To do: From the first line to the last, restate every record word for word, leaving out the pictures.

-- Opening Marker --

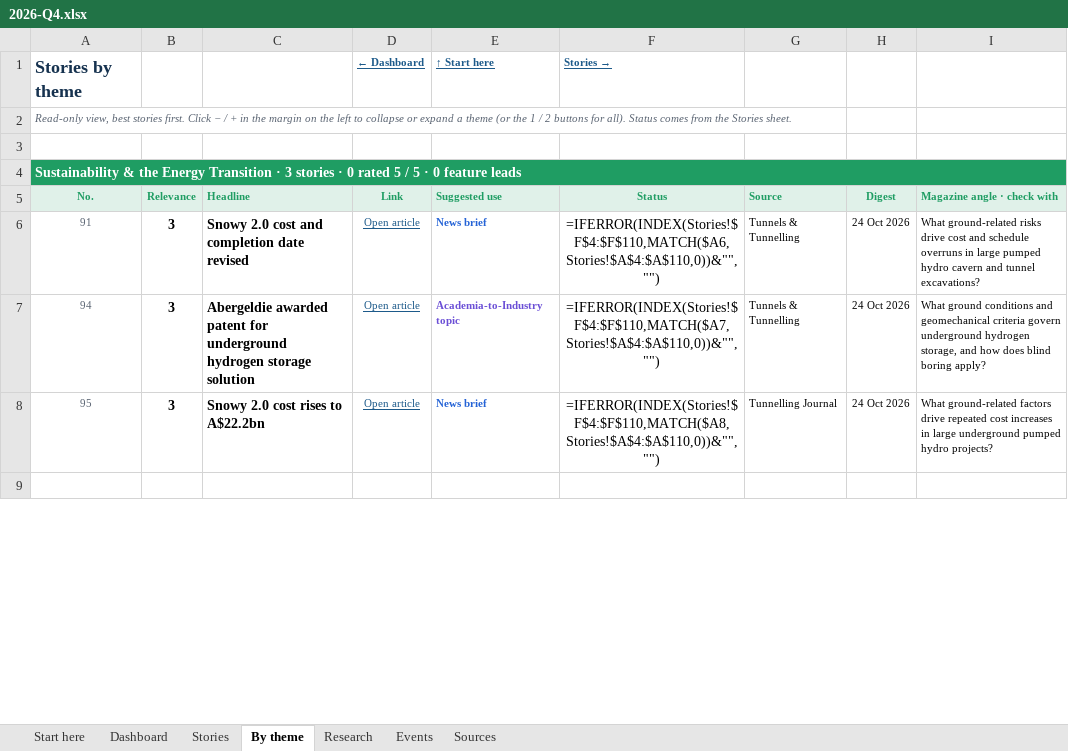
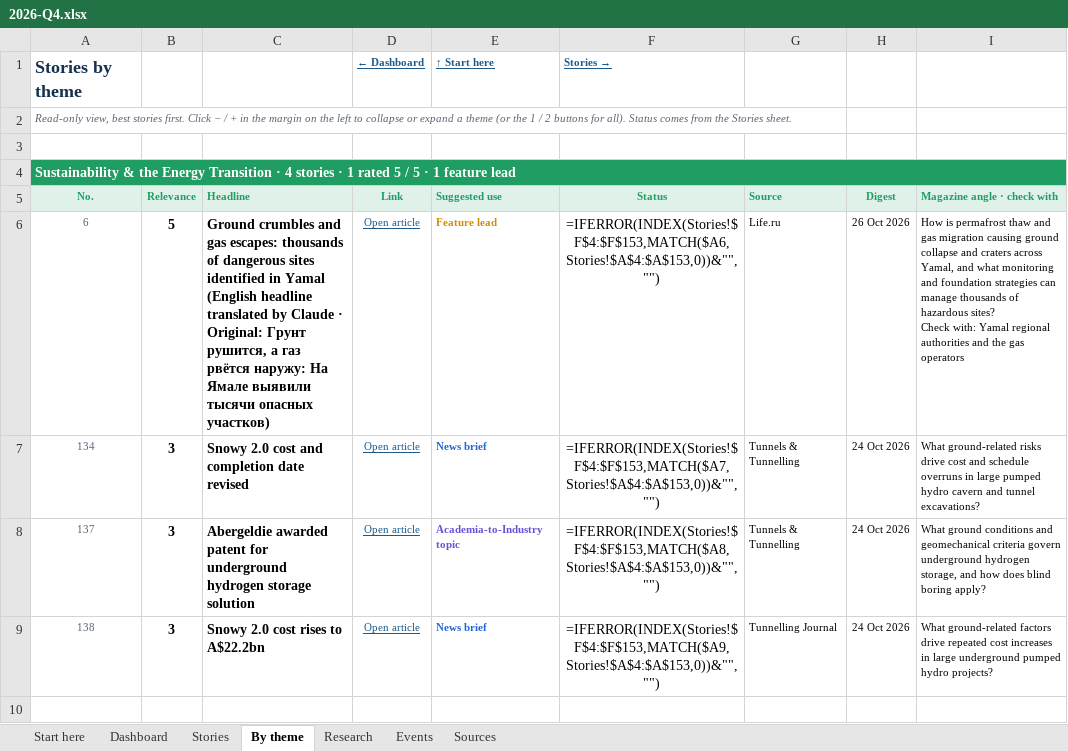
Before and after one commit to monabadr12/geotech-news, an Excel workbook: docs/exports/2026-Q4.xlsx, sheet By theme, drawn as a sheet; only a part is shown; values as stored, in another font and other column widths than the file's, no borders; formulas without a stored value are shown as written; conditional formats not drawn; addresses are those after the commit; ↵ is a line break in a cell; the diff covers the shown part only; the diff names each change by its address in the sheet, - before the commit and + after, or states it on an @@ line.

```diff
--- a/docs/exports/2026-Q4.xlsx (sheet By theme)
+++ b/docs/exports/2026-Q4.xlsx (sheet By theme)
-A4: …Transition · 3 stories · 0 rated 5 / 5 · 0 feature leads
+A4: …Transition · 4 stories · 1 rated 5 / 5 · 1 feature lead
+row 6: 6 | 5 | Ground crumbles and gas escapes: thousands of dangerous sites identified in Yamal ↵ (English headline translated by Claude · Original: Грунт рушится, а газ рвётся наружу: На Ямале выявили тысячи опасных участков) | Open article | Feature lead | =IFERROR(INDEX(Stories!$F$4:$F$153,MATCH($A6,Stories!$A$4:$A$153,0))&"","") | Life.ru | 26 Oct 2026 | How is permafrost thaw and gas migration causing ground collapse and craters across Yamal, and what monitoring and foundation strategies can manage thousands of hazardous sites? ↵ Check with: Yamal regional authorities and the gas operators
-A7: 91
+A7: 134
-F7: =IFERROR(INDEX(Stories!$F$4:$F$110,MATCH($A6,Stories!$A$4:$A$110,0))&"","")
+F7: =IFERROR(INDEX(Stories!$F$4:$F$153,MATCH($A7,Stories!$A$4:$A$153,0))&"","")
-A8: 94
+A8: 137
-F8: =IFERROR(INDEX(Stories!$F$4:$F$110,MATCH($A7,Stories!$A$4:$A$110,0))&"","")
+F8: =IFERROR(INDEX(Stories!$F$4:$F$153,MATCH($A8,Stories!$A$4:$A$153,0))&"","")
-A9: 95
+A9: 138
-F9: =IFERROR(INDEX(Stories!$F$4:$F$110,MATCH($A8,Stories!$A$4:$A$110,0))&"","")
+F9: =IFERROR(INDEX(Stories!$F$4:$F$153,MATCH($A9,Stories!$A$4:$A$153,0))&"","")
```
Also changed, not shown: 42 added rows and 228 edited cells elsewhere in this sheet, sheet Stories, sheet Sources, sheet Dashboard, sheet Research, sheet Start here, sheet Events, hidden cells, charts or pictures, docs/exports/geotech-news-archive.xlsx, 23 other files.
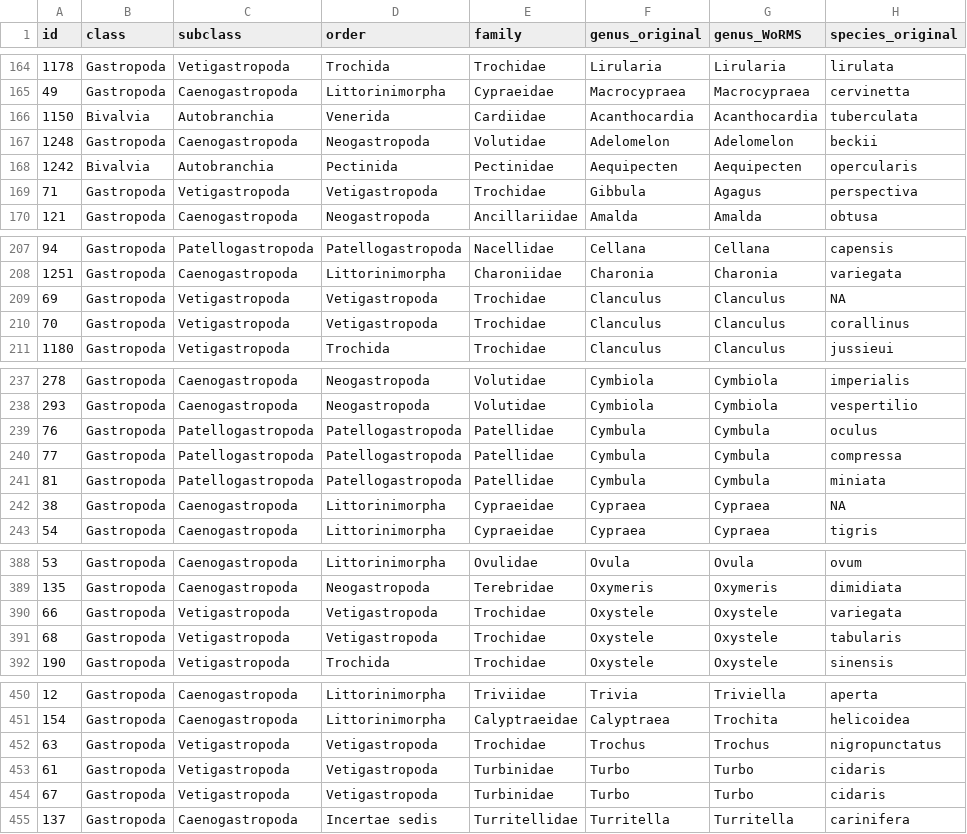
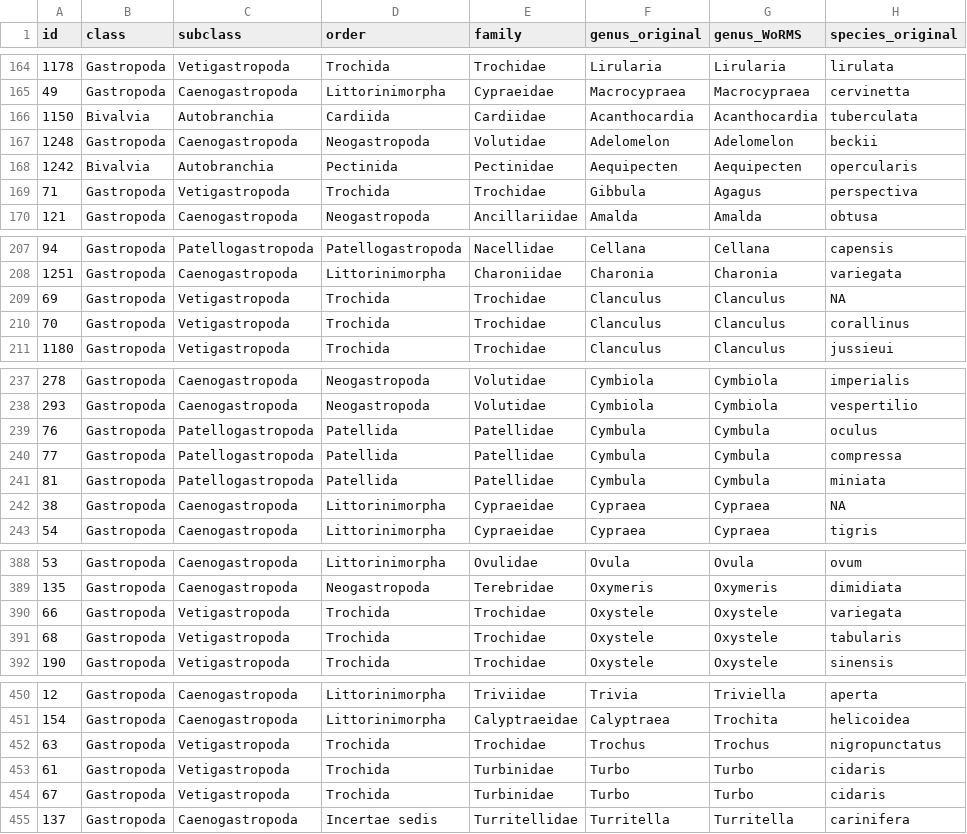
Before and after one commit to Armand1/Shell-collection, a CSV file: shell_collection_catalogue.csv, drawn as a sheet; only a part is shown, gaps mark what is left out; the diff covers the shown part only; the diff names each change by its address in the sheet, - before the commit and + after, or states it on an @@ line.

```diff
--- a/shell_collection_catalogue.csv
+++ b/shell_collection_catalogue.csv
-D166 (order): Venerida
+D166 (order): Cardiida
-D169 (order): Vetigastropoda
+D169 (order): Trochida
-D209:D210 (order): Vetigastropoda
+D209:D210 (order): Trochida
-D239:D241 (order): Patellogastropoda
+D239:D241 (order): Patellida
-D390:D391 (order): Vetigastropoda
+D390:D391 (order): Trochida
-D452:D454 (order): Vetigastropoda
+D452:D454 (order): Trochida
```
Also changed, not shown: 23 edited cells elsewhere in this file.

-- Closing Marker --

Reply:
Before and after one commit to monabadr12/geotech-news, an Excel workbook: docs/exports/2026-Q4.xlsx, sheet By theme, drawn as a sheet; only a part is shown; values as stored, in another font and other column widths than the file's, no borders; formulas without a stored value are shown as written; conditional formats not drawn; addresses are those after the commit; ↵ is a line break in a cell; the diff covers the shown part only; the diff names each change by its address in the sheet, - before the commit and + after, or states it on an @@ line.

```diff
--- a/docs/exports/2026-Q4.xlsx (sheet By theme)
+++ b/docs/exports/2026-Q4.xlsx (sheet By theme)
-A4: …Transition · 3 stories · 0 rated 5 / 5 · 0 feature leads
+A4: …Transition · 4 stories · 1 rated 5 / 5 · 1 feature lead
+row 6: 6 | 5 | Ground crumbles and gas escapes: thousands of dangerous sites identified in Yamal ↵ (English headline translated by Claude · Original: Грунт рушится, а газ рвётся наружу: На Ямале выявили тысячи опасных участков) | Open article | Feature lead | =IFERROR(INDEX(Stories!$F$4:$F$153,MATCH($A6,Stories!$A$4:$A$153,0))&"","") | Life.ru | 26 Oct 2026 | How is permafrost thaw and gas migration causing ground collapse and craters across Yamal, and what monitoring and foundation strategies can manage thousands of hazardous sites? ↵ Check with: Yamal regional authorities and the gas operators
-A7: 91
+A7: 134
-F7: =IFERROR(INDEX(Stories!$F$4:$F$110,MATCH($A6,Stories!$A$4:$A$110,0))&"","")
+F7: =IFERROR(INDEX(Stories!$F$4:$F$153,MATCH($A7,Stories!$A$4:$A$153,0))&"","")
-A8: 94
+A8: 137
-F8: =IFERROR(INDEX(Stories!$F$4:$F$110,MATCH($A7,Stories!$A$4:$A$110,0))&"","")
+F8: =IFERROR(INDEX(Stories!$F$4:$F$153,MATCH($A8,Stories!$A$4:$A$153,0))&"","")
-A9: 95
+A9: 138
-F9: =IFERROR(INDEX(Stories!$F$4:$F$110,MATCH($A8,Stories!$A$4:$A$110,0))&"","")
+F9: =IFERROR(INDEX(Stories!$F$4:$F$153,MATCH($A9,Stories!$A$4:$A$153,0))&"","")
```
Also changed, not shown: 42 added rows and 228 edited cells elsewhere in this sheet, sheet Stories, sheet Sources, sheet Dashboard, sheet Research, sheet Start here, sheet Events, hidden cells, charts or pictures, docs/exports/geotech-news-archive.xlsx, 23 other files.
Before and after one commit to Armand1/Shell-collection, a CSV file: shell_collection_catalogue.csv, drawn as a sheet; only a part is shown, gaps mark what is left out; the diff covers the shown part only; the diff names each change by its address in the sheet, - before the commit and + after, or states it on an @@ line.

```diff
--- a/shell_collection_catalogue.csv
+++ b/shell_collection_catalogue.csv
-D166 (order): Venerida
+D166 (order): Cardiida
-D169 (order): Vetigastropoda
+D169 (order): Trochida
-D209:D210 (order): Vetigastropoda
+D209:D210 (order): Trochida
-D239:D241 (order): Patellogastropoda
+D239:D241 (order): Patellida
-D390:D391 (order): Vetigastropoda
+D390:D391 (order): Trochida
-D452:D454 (order): Vetigastropoda
+D452:D454 (order): Trochida
```
Also changed, not shown: 23 edited cells elsewhere in this file.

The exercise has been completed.